Theater Review: I and You and a Plot Twist, Too

L-R: Kayla Ferguson and Reggie D. White in I AND YOU, written by Lauren Gunderson and directed by Sean Daniels, at 59E59 Theaters.
L-R: Kayla Ferguson and Reggie D. White in I AND YOU, written by Lauren Gunderson and directed by Sean Daniels, at 59E59 Theaters. Photo: Carol Rosegg

Every year, American Theatre magazine publishes a list of the country’s most-produced playwrights. It makes sense that Ayad Akhtar topped the latest edition: His award-winning plays, many performed in New York and one (Disgraced) on Broadway, are compelling and topical and fairly easy to mount. Familiar names including August Wilson, Tennessee Williams, and Arthur Miller (in his centenary year) filled out most of the rest of the top ten — except for a writer, tied for seventh spot with John Patrick Shanley, I’d never heard of before: Lauren Gunderson. Based in California, Gunderson has several plays in active circulation; they’ve had a total of more than 70 productions around the country in the last few years, virtually none here. That anomaly has now been corrected with the arrival at 59E59 of her most popular work, the 2011 drama I and You, in a production from the Merrimack Repertory Theatre of Lowell, Massachusetts. I’m not sure which is more dispiriting: the play itself or what it says about the theatrical scene in the hinterlands. 

That’s the kind of statement that gives New York Values a sniffy bad name, as if we believed that plays popular anywhere else must be revealed as dimwitted here. But I and You isn’t at all dumb — rather, it tries too hard, like the two teenagers who are its only characters, to wear its intelligence insouciantly. Caroline is a romantic shut-in posing as a smart-ass; her pose is meant to be justified by the fact that she suffers from an unspecified liver disease that requires her to wait, in near isolation, for a transplant donor to die. Anthony is her high school’s golden boy: smart and athletic but attractively geeky and with a fondness for poetry. When he arrives unannounced in Caroline’s bedroom to collaborate on an English project due the next day (the details are sketchy in both senses of the word) the two begin an approach-avoidance dance of mutual interest that might be charming if it weren’t so predigested. He turns her on to Whitman: The project is about the use of pronouns in Leaves of Grass. (Hence the play’s title.) She sasses him for not knowing where the liver is, and shows him.
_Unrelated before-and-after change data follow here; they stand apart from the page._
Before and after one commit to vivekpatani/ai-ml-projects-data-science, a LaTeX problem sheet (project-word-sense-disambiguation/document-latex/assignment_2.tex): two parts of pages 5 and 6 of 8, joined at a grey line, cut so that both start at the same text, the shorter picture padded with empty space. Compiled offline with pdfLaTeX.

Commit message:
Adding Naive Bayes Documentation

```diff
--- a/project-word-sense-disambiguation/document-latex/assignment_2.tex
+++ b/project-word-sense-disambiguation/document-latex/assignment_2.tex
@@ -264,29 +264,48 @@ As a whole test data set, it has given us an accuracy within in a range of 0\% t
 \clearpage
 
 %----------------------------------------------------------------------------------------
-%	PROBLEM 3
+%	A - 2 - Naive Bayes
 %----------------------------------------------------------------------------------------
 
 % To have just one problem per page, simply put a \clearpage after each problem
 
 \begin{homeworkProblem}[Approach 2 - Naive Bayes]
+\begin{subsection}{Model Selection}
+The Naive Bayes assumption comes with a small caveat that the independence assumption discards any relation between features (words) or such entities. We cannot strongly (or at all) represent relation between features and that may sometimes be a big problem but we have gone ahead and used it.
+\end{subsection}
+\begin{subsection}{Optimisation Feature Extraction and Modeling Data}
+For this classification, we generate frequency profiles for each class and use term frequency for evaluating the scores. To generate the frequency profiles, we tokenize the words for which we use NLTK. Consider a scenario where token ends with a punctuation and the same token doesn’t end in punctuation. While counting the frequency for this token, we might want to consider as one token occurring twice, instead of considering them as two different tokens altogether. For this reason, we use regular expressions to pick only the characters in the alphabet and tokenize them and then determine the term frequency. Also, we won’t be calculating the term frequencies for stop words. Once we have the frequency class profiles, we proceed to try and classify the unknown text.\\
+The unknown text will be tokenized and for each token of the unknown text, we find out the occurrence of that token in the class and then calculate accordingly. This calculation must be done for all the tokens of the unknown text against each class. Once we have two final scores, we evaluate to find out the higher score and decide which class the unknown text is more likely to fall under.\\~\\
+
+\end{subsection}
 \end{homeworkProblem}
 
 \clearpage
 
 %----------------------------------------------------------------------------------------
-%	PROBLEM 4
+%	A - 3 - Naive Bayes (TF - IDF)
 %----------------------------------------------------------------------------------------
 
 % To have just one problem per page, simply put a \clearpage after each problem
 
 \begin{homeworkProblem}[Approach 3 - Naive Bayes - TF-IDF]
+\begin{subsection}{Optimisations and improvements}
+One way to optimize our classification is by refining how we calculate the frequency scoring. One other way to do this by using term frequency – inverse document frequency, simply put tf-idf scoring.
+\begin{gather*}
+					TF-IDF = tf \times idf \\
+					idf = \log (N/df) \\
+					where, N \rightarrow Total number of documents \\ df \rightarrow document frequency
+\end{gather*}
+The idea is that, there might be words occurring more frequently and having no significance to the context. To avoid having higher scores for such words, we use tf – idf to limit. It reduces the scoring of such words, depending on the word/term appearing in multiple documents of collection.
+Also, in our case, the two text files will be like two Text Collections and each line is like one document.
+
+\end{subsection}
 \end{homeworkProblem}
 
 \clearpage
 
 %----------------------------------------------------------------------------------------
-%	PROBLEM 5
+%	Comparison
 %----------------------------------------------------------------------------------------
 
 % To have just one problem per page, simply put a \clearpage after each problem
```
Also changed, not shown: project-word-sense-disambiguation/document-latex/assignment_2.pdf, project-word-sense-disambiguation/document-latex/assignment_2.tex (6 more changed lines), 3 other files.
The cute factor is very high, competing to curdle your attention with the exaggerated teen-speak. (“Why are you doing anything in my room, in my house right now, guy I don’t know, what the hell?”) And if the whiff of insincerity in the dialog and plotting isn’t enough to turn you off — Gunderson dispenses pellets of conflict at regular intervals, as if feeding a hamster — a wrench of a surprise thrown at us five minutes before the end renders everything that came before it moot. What we were supposed to care about is not what’s really been going on; I and You is a classic bait-and-switch, with about as much profit to the hapless audience.

It’s easy to see why it gets produced so much. With just the two characters, a unit set, and chewy roles for two young actors — he’s black, she’s white — it ticks a lot of boxes on a theater scheduler’s to do list. It’s also, just faintly, possible to see why it was a finalist for the vastly prestigious Susan Smith Blackburn Prize two years ago: Its seriousness and teen-relatability come self-endorsed with hat-tips not only to Whitman, but also to Coltrane, Facebook, Jerry Lee Lewis, and Pop-Tarts. Even the plot twist does its bit, keeping the play narratively “unstable” in the currently fashionable manner and providing a juicy topic for the inevitable post-show talkbacks. (Discuss Gunderson’s use of Whitman’s line “For every atom belonging to me as good belongs to you.”)

But none of this overrides the play’s pervasively synthetic conception. In borrowing an idea of teenage angst from “problem” movies, it diminishes the real perils teenagers face; in borrowing a coup de théâtre from countless metaphysical mysteries, it dilutes the intellectual power of theater. (This production, directed by Sean Daniels and featuring Kayla Ferguson and Reggie D. White, only exaggerates those failings; every obstacle and intention is underlined as if with a fluorescent highlighting pen.) It’s not so much bad as false. As such, I have to believe that a play like I and You is popular mostly in places where there isn’t much choice of product. The options are often just as dispiriting here in New York, but there are so many more of them. 

I and You is at 59E59 through February 28.

Theater Review: I and You